- [ASSIGNED TASK]
Among the entries that follow, the required portion opens with the line containing "fixtures for company_about" and closes with the line containing "width:710px;". Give that portion again exactly, and nothing else.

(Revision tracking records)
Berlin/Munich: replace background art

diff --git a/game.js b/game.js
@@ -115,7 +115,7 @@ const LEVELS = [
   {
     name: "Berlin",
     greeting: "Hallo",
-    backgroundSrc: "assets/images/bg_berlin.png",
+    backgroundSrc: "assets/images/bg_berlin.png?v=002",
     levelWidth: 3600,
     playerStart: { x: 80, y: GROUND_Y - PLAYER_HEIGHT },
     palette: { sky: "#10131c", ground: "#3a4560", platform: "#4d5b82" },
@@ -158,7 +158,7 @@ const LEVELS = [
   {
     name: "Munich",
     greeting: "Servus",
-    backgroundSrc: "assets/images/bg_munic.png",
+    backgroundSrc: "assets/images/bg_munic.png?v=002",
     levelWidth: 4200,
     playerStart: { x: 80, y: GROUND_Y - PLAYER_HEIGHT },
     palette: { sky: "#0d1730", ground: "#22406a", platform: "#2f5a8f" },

==

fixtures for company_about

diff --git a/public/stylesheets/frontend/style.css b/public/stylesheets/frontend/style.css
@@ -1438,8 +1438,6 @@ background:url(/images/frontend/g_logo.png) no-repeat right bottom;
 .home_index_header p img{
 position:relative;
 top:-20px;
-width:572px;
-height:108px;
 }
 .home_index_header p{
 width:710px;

* * *

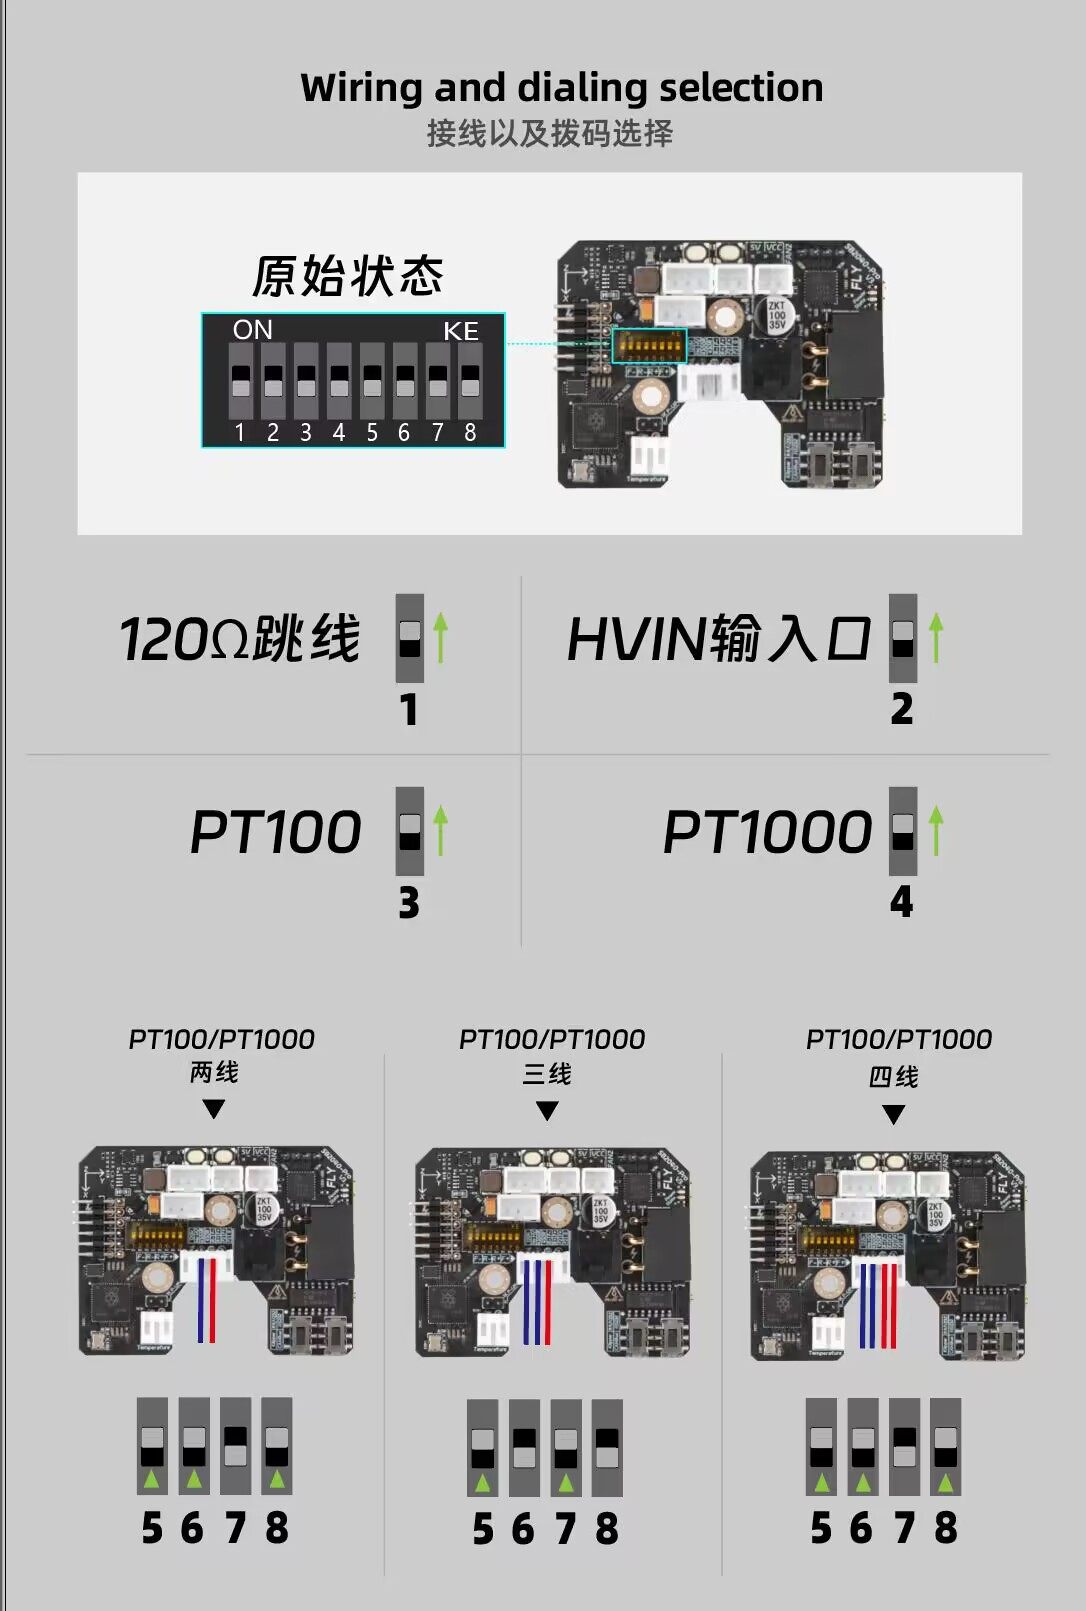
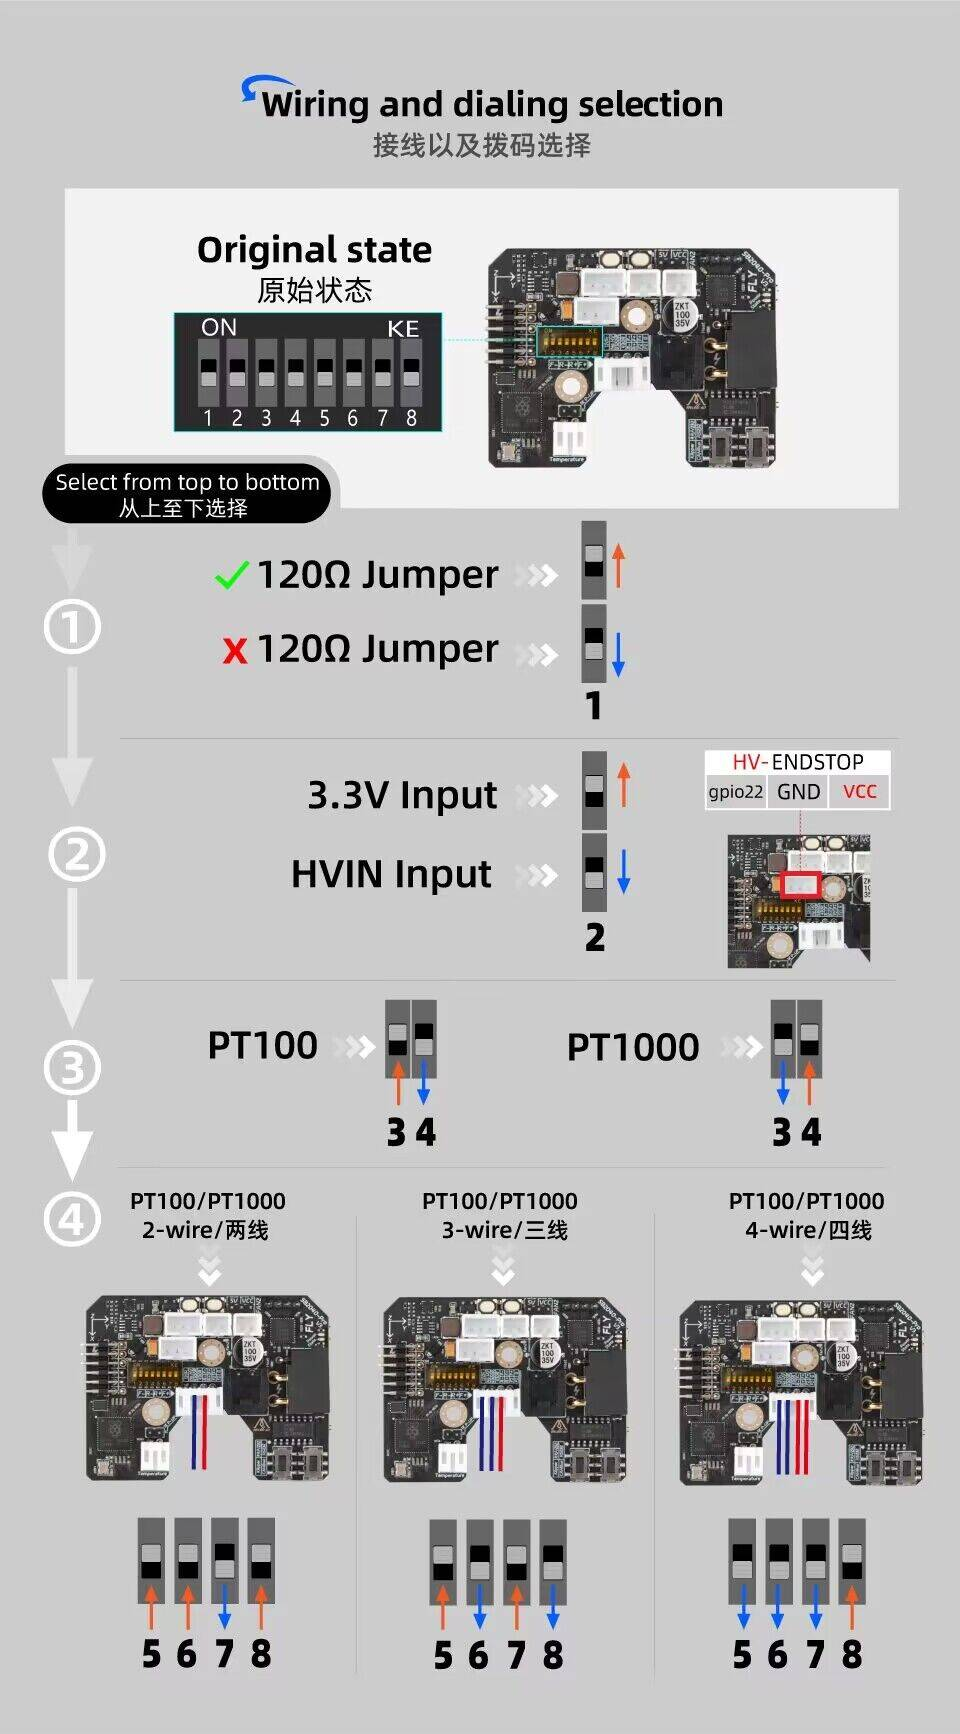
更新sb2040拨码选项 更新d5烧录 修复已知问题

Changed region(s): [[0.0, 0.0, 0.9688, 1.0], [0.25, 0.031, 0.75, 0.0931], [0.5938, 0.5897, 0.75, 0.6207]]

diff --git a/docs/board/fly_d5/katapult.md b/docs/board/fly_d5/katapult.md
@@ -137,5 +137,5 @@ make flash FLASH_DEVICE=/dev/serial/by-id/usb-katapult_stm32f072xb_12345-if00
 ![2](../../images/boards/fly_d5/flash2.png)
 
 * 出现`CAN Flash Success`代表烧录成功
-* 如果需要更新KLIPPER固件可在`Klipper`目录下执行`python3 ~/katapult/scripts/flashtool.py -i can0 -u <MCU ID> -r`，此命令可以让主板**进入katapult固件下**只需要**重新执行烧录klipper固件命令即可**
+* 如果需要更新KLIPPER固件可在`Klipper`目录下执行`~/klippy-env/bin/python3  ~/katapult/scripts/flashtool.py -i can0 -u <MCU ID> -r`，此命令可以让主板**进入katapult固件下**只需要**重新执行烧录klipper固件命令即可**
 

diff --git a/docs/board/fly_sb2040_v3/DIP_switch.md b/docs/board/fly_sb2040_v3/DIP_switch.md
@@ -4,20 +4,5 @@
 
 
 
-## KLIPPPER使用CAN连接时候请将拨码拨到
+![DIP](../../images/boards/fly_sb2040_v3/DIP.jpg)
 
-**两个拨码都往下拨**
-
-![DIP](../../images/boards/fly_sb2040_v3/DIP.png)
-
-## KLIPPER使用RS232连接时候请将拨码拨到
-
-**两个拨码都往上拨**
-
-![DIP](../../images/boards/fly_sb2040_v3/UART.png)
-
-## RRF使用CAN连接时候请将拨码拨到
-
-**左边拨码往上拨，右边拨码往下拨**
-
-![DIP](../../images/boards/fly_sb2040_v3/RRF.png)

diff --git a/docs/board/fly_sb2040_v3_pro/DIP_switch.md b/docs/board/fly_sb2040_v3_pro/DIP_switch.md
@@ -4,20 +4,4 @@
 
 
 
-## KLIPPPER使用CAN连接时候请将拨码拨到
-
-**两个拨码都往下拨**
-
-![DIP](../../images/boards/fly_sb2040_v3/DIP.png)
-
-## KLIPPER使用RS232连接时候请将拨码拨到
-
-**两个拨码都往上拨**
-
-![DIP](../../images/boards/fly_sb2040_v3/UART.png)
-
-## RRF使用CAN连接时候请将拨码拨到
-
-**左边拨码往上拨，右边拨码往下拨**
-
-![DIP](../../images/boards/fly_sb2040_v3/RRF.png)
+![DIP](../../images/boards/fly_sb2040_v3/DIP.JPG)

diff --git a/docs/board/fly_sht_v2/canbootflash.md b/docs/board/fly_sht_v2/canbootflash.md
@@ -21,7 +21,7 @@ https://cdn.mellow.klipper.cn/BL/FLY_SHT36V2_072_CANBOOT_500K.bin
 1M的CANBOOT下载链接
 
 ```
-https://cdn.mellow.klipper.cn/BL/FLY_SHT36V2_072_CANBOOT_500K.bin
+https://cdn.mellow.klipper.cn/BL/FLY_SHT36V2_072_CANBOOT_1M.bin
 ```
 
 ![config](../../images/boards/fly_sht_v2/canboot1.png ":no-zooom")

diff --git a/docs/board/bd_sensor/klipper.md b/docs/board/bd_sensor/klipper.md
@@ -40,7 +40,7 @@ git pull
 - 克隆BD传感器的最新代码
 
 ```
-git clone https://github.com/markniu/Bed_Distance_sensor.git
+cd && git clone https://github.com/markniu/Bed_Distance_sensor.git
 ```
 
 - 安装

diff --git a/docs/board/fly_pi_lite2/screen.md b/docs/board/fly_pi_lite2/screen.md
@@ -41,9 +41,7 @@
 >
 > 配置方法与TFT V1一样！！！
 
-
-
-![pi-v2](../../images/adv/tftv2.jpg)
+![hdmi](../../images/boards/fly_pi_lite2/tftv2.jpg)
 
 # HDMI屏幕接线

- [ANSWER SPACE]
fixtures for company_about

diff --git a/public/stylesheets/frontend/style.css b/public/stylesheets/frontend/style.css
@@ -1438,8 +1438,6 @@ background:url(/images/frontend/g_logo.png) no-repeat right bottom;
 .home_index_header p img{
 position:relative;
 top:-20px;
-width:572px;
-height:108px;
 }
 .home_index_header p{
 width:710px;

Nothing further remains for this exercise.